In the main hall, there’s display cases with butterflies and skeletons of coyote, a nutria, and a beaver. Similar activities would make these more engaging.
They had the exhibit Sun, Earth, Universe from Explore Science and the National Informal STEM Education Network (NISE Net). We’ve also seen this exhibit at the Arizona Science Center in Phoenix and Eugene Science Center in Oregon. You can find pictures of the exhibit and a teaser video online.
The exhibit includes posters with facts about the planets; information about the chances of finding sentient life in the universe; and a chance to try out equipment to detect the invisible – using infrared, ultraviolet, magnetic fields, microscopes on cartridges to reveal unseen info. My favorite part is the build a spaceship project – you assemble cardboard pieces that represent power, communication, navigation and science options, then you test it to see if it could withstand space travel and landing. My son decided to arrange the blocks to create a representation of Venus’ surface elevation – this took a long time and a lot of concentration, but he was very pleased with the result.
They have one of the largest and most technically advanced planetariums in the Pacific Northwest, upgraded in August 2018 with new state-of-the-art, laser-phosphor technology. Every day at noon they present a “Stargazing Tonight” show, they offer Pre-K Stories in the Stars on Fridays and Saturdays, and several other planetarium shows. (Learn more here.) We saw Earth, Moon, and Sun, and it was quite well done.
For laser shows (find descriptions here), we saw Lasers in Space, and it was educational for the adults and the kids, and also entertaining for both, with “brain breaks” of laser lights set to catchy nerd music (Tom Lehrer and They Might Be Giants included!)
Admission is cheap, at $5 for age 3 – 61. Adding on planetarium shows or laser shows is about $5 more. They are closed Mondays, and on days when there’s a U of O football home game. (They make a lot of money on renting out their parking lot to tailgaters on game days.) For details on hours and pricing, check their website. They are also part of the ASTC reciprocal network, so if you have a science museum membership elsewhere, you may get in free. There’s a vending machine or you can bring in your own food to eat in their community room.
They have special sensory sensitive evenings, and other accommodations for autistic children or adults, including a museum story, noise reduction headphones, sunglasses, fidgets, and weighted lap pads. Learn more: https://eugenesciencecenter.org/sensoryhours/

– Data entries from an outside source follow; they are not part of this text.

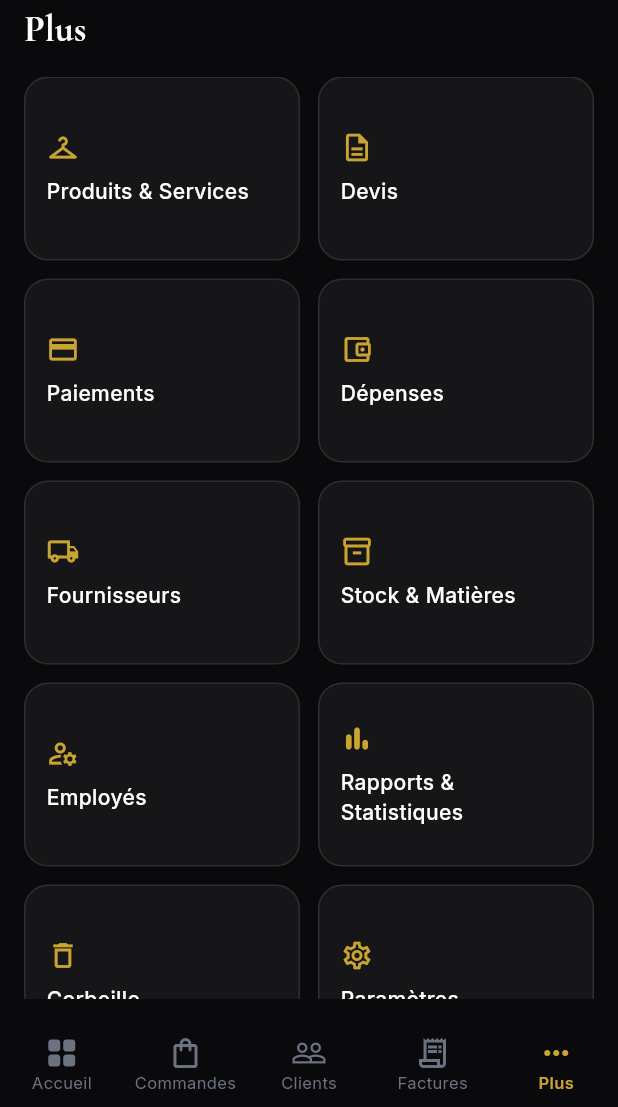
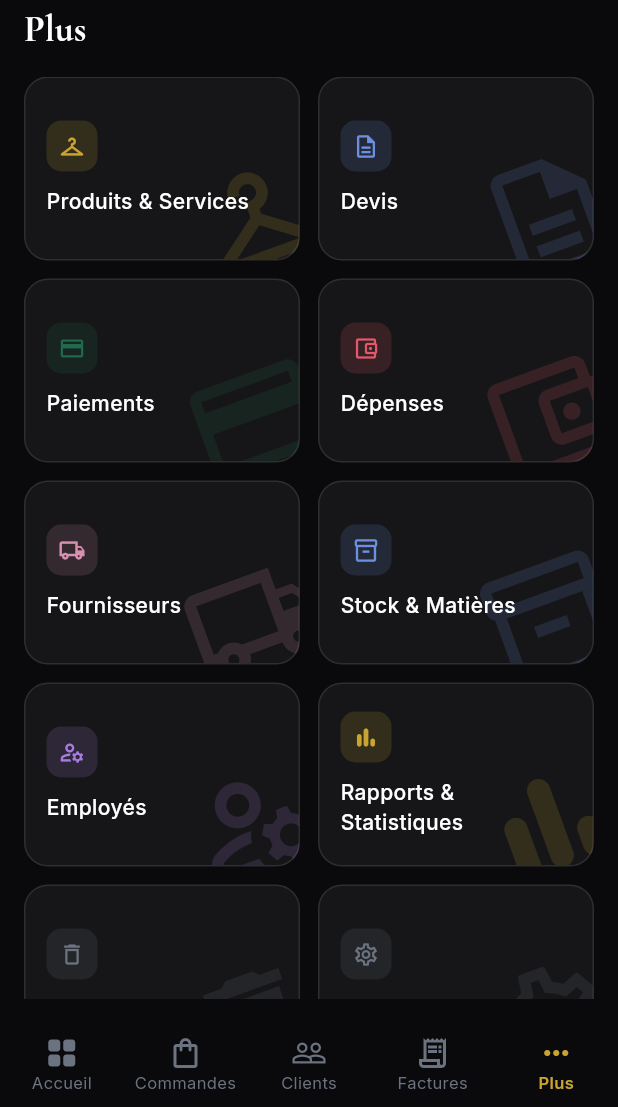
Before and after one commit to traoreboubacar7073-lang/champion-style-Mobile-, a Flutter app: the screen it shows after launch, item 5 of the bottom bar chosen, on a phone screen of 412 x 824 dp, the part 129-1236 px from its top. Run offline on Flutter 3.47's test engine with Material 3 defaults, Android fonts, the phone set to English and light mode, and no system bars; our stand-ins replace google_fonts, image_picker, pdf, printing, sqflite; accounts and stored records are empty.

Commit message:
Icones colorees en fond des tuiles du menu Plus

```diff
--- a/lib/screens/main_shell.dart
+++ b/lib/screens/main_shell.dart
@@ -14,24 +14,27 @@ import 'placeholder_screen.dart';
 class DrawerItem {
   final String label;
   final IconData icon;
+  final Color color;
   final WidgetBuilder builder;
-  const DrawerItem(this.label, this.icon, this.builder);
+  const DrawerItem(this.label, this.icon, this.color, this.builder);
 }
 
 /// Liste complète des sections de l'application, utilisée à la fois pour
 /// le tiroir latéral et l'écran "Plus" — reprend la même organisation que
-/// la version ordinateur et la version web mobile.
+/// la version ordinateur et la version web mobile. Chaque section a sa
+/// propre couleur, pour que les tuiles du menu "Plus" soient visuellement
+/// distinctes d'un coup d'œil.
 final List<DrawerItem> drawerItems = [
-  DrawerItem('Produits & Services', Icons.checkroom_outlined, (_) => const ProduitsScreen()),
-  DrawerItem('Devis', Icons.description_outlined, (_) => const PlaceholderScreen(title: 'Devis')),
-  DrawerItem('Paiements', Icons.credit_card_outlined, (_) => const PlaceholderScreen(title: 'Paiements')),
-  DrawerItem('Dépenses', Icons.account_balance_wallet_outlined, (_) => const PlaceholderScreen(title: 'Dépenses')),
-  DrawerItem('Fournisseurs', Icons.local_shipping_outlined, (_) => const PlaceholderScreen(title: 'Fournisseurs')),
-  DrawerItem('Stock & Matières', Icons.inventory_2_outlined, (_) => const PlaceholderScreen(title: 'Stock & Matières')),
-  DrawerItem('Employés', Icons.manage_accounts_outlined, (_) => const PlaceholderScreen(title: 'Employés')),
-  DrawerItem('Rapports & Statistiques', Icons.bar_chart_rounded, (_) => const PlaceholderScreen(title: 'Rapports')),
-  DrawerItem('Corbeille', Icons.delete_outline, (_) => const PlaceholderScreen(title: 'Corbeille')),
-  DrawerItem('Paramètres', Icons.settings_outlined, (_) => const ParametresScreen()),
+  DrawerItem('Produits & Services', Icons.checkroom_outlined, AppColors.gold, (_) => const ProduitsScreen()),
+  DrawerItem('Devis', Icons.description_outlined, AppColors.blue, (_) => const PlaceholderScreen(title: 'Devis')),
+  DrawerItem('Paiements', Icons.credit_card_outlined, AppColors.deepGreen, (_) => const PlaceholderScreen(title: 'Paiements')),
+  DrawerItem('Dépenses', Icons.account_balance_wallet_outlined, AppColors.rose, (_) => const PlaceholderScreen(title: 'Dépenses')),
+  DrawerItem('Fournisseurs', Icons.local_shipping_outlined, AppColors.pink, (_) => const PlaceholderScreen(title: 'Fournisseurs')),
+  DrawerItem('Stock & Matières', Icons.inventory_2_outlined, AppColors.blue, (_) => const PlaceholderScreen(title: 'Stock & Matières')),
+  DrawerItem('Employés', Icons.manage_accounts_outlined, AppColors.purple, (_) => const PlaceholderScreen(title: 'Employés')),
+  DrawerItem('Rapports & Statistiques', Icons.bar_chart_rounded, AppColors.gold, (_) => const PlaceholderScreen(title: 'Rapports')),
+  DrawerItem('Corbeille', Icons.delete_outline, AppColors.textFaint, (_) => const PlaceholderScreen(title: 'Corbeille')),
+  DrawerItem('Paramètres', Icons.settings_outlined, AppColors.textFaint, (_) => const ParametresScreen()),
 ];
 
 class MainShell extends StatefulWidget {
@@ -223,6 +226,7 @@ class _PlusGrid extends StatelessWidget {
                     _PlusTile(
                       icon: item.icon,
                       label: item.label,
+                      color: item.color,
                       onTap: () => Navigator.push(context, MaterialPageRoute(builder: item.builder)),
                     ),
                 ],
@@ -256,8 +260,9 @@ class ScreenHeaderInline extends StatelessWidget {
 class _PlusTile extends StatelessWidget {
   final IconData icon;
   final String label;
+  final Color color;
   final VoidCallback onTap;
-  const _PlusTile({required this.icon, required this.label, required this.onTap});
+  const _PlusTile({required this.icon, required this.label, required this.color, required this.onTap});
 
   @override
   Widget build(BuildContext context) {
@@ -265,19 +270,41 @@ class _PlusTile extends StatelessWidget {
       onTap: onTap,
       borderRadius: BorderRadius.circular(16),
       child: Container(
-        padding: const EdgeInsets.all(14),
         decoration: BoxDecoration(
           color: context.cardBg,
           borderRadius: BorderRadius.circular(16),
           border: Border.all(color: context.cardBorder),
         ),
-        child: Column(
-          crossAxisAlignment: CrossAxisAlignment.start,
-          mainAxisAlignment: MainAxisAlignment.center,
+        clipBehavior: Clip.antiAlias,
+        child: Stack(
           children: [
-            Icon(icon, size: 22, color: AppColors.gold),
-            const SizedBox(height: 8),
-            Text(label, style: TextStyle(fontSize: 14, color: context.textPrimary, fontWeight: FontWeight.w500)),
+            // Icône géante, à peine visible, positionnée en fond pour que
+            // chaque tuile ait une identité visuelle propre d'un coup d'œil
+            // — sans dépendre d'images externes à charger.
+            Positioned(
+              right: -18,
+              bottom: -18,
+              child: Transform.rotate(
+                angle: -0.35,
+                child: Icon(icon, size: 92, color: color.withOpacity(context.isDark ? 0.16 : 0.13)),
+              ),
+            ),
+            Padding(
+              padding: const EdgeInsets.all(14),
+              child: Column(
+                crossAxisAlignment: CrossAxisAlignment.start,
+                mainAxisAlignment: MainAxisAlignment.center,
+                children: [
+                  Container(
+                    width: 34, height: 34,
+                    decoration: BoxDecoration(color: color.withOpacity(0.16), borderRadius: BorderRadius.circular(10)),
+                    child: Icon(icon, size: 18, color: color),
+                  ),
+                  const SizedBox(height: 10),
+                  Text(label, style: TextStyle(fontSize: 14, color: context.textPrimary, fontWeight: FontWeight.w500)),
+                ],
+              ),
+            ),
           ],
         ),
       ),
```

More STEM Destinations
We visited ScienceWorks as part of our “Road Trip of Science.” You can learn more about other science and engineering related museums we’ve visited in the Destinations section of this blog.